● **REQUIREMENT**:
Those lines of the records that contain "grid" are to be located and copied.

● **ENTRIES PROVIDED**:
■ ■ ■ ■

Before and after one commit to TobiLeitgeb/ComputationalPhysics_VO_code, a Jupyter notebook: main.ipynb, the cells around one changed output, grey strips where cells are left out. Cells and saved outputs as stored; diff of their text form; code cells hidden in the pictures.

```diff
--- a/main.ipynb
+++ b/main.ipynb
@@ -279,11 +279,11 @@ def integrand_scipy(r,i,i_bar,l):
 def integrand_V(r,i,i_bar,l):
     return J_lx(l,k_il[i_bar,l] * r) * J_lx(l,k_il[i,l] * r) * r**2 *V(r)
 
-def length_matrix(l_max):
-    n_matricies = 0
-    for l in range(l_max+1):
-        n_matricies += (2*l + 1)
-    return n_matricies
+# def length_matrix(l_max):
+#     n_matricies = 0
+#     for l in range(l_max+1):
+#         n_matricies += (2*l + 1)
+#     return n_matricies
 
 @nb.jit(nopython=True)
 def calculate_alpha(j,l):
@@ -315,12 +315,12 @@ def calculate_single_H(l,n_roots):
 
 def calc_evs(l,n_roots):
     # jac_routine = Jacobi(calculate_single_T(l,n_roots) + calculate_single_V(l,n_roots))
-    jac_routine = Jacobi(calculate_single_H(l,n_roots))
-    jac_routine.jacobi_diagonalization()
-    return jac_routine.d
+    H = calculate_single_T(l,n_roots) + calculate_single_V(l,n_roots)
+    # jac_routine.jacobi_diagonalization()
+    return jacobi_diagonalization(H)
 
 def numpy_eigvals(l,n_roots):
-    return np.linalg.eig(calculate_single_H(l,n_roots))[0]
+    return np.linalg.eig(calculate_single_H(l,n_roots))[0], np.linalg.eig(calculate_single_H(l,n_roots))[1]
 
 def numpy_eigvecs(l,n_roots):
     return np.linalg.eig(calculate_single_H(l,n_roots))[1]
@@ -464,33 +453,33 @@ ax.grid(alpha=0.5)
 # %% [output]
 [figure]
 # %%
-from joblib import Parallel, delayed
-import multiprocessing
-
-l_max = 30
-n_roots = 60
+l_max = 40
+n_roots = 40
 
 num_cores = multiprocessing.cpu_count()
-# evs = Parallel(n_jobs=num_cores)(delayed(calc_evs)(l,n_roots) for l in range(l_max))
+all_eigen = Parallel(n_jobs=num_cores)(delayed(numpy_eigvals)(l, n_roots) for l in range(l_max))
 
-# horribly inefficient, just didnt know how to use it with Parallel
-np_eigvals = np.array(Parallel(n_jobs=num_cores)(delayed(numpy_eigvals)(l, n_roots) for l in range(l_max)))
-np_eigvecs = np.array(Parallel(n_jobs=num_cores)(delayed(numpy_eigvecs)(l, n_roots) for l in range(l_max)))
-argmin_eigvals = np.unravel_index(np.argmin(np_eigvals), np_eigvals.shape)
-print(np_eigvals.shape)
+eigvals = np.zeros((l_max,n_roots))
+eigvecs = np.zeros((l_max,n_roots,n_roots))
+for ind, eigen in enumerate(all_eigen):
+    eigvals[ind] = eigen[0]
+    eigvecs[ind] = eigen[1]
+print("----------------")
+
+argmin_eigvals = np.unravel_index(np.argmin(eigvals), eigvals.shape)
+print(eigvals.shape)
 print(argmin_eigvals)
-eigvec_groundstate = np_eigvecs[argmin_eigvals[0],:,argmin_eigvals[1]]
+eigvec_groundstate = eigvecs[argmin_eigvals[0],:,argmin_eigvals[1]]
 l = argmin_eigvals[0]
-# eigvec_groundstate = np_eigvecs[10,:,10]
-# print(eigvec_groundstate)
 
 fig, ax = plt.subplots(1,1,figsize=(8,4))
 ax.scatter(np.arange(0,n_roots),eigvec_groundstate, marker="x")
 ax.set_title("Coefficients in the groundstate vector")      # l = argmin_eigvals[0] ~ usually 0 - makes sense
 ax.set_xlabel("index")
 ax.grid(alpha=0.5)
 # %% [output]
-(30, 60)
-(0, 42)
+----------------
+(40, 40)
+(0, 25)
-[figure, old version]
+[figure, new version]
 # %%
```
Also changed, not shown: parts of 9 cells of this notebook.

■ ■ ■ ■

● **ANSWER TO THIS TASK**:
@@ -464,33 +453,33 @@ ax.grid(alpha=0.5)
 ax.grid(alpha=0.5)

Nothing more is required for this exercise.